= What is required =
Take every line from the listing below that contains "layout".

= Task data =
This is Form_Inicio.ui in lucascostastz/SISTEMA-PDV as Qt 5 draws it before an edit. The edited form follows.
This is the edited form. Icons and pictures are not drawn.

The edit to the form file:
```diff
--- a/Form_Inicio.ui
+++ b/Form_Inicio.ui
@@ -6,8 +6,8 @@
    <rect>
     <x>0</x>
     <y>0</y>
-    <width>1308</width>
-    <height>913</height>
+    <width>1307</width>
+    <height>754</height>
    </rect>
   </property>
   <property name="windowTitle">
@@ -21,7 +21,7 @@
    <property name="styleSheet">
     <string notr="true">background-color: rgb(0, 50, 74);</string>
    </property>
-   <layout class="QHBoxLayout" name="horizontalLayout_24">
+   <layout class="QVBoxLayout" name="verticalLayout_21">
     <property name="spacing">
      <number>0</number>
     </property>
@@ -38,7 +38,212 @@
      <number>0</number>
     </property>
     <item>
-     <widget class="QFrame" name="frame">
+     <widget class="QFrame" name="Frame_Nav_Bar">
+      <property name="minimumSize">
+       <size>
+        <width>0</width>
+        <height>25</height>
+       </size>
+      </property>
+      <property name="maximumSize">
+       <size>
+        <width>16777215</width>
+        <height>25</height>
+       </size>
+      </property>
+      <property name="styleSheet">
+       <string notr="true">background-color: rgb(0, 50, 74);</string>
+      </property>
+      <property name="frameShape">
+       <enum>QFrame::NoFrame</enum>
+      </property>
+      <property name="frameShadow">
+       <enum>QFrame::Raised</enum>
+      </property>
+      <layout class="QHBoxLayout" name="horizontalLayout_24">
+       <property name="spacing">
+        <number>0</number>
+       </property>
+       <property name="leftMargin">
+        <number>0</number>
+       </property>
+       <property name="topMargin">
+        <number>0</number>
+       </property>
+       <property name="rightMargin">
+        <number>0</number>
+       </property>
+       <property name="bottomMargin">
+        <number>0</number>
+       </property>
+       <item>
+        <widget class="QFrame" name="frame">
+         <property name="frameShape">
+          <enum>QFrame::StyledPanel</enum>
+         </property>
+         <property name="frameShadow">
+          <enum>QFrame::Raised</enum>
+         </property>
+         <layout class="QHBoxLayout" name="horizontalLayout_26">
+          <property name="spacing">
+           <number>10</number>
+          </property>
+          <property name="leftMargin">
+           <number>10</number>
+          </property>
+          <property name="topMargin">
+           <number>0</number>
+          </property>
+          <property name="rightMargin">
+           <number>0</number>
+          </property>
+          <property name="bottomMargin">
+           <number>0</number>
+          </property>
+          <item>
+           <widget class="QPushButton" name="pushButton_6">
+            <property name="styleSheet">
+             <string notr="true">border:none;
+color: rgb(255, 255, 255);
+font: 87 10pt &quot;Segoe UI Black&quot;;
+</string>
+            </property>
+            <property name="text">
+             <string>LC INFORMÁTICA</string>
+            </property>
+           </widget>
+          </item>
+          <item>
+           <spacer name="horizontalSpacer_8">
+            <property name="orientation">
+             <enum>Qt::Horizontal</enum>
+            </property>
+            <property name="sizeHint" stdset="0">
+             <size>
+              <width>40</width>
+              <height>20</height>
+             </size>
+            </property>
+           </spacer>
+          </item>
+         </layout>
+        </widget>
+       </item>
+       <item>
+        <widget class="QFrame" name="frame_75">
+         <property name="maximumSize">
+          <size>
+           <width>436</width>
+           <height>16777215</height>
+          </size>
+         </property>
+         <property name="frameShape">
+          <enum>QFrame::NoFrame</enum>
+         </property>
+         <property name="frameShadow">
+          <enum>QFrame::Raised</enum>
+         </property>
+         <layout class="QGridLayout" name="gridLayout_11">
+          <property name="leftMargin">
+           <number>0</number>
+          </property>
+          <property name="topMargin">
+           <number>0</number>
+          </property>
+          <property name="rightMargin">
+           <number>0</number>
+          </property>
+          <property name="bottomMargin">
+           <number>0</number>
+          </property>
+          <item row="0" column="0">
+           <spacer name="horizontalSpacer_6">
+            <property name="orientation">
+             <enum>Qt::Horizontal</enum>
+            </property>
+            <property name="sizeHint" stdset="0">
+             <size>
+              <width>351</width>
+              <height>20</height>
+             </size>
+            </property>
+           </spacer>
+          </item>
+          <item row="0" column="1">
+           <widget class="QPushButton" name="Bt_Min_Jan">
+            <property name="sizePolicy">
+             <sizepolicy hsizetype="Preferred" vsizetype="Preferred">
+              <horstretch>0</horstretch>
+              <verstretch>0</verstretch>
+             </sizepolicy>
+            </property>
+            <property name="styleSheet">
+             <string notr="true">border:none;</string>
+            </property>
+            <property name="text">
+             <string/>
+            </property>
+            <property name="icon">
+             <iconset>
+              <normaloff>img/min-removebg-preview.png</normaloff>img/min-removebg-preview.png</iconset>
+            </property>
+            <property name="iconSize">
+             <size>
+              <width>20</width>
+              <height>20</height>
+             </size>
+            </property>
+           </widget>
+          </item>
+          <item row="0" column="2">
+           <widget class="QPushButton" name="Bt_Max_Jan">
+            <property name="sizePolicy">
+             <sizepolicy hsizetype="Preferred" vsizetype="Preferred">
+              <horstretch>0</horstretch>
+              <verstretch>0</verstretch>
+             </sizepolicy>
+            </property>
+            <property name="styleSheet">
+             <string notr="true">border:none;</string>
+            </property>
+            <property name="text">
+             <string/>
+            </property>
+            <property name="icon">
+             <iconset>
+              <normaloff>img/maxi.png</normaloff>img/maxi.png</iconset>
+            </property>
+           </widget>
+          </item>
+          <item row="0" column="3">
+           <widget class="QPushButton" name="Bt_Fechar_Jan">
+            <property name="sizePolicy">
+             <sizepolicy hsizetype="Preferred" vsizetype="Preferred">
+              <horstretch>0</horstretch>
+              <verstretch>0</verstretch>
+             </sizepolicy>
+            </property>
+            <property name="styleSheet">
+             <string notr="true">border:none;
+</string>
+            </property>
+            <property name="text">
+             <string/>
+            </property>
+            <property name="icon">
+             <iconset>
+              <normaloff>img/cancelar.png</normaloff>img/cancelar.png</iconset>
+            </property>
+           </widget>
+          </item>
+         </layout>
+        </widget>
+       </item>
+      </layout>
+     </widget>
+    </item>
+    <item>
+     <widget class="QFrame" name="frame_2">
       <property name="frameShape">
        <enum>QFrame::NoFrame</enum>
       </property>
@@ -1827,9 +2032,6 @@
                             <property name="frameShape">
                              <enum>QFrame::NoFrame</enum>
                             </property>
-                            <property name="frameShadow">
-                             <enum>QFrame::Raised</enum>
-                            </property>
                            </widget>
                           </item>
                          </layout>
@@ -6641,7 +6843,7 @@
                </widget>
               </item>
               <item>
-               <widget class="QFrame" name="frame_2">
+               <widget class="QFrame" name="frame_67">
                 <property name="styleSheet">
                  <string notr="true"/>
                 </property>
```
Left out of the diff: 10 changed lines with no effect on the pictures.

= Task answer =
-   <layout class="QHBoxLayout" name="horizontalLayout_24">
+   <layout class="QVBoxLayout" name="verticalLayout_21">
+      <layout class="QHBoxLayout" name="horizontalLayout_24">
+         <layout class="QHBoxLayout" name="horizontalLayout_26">
+         </layout>
+         <layout class="QGridLayout" name="gridLayout_11">
+         </layout>
+      </layout>
                          </layout>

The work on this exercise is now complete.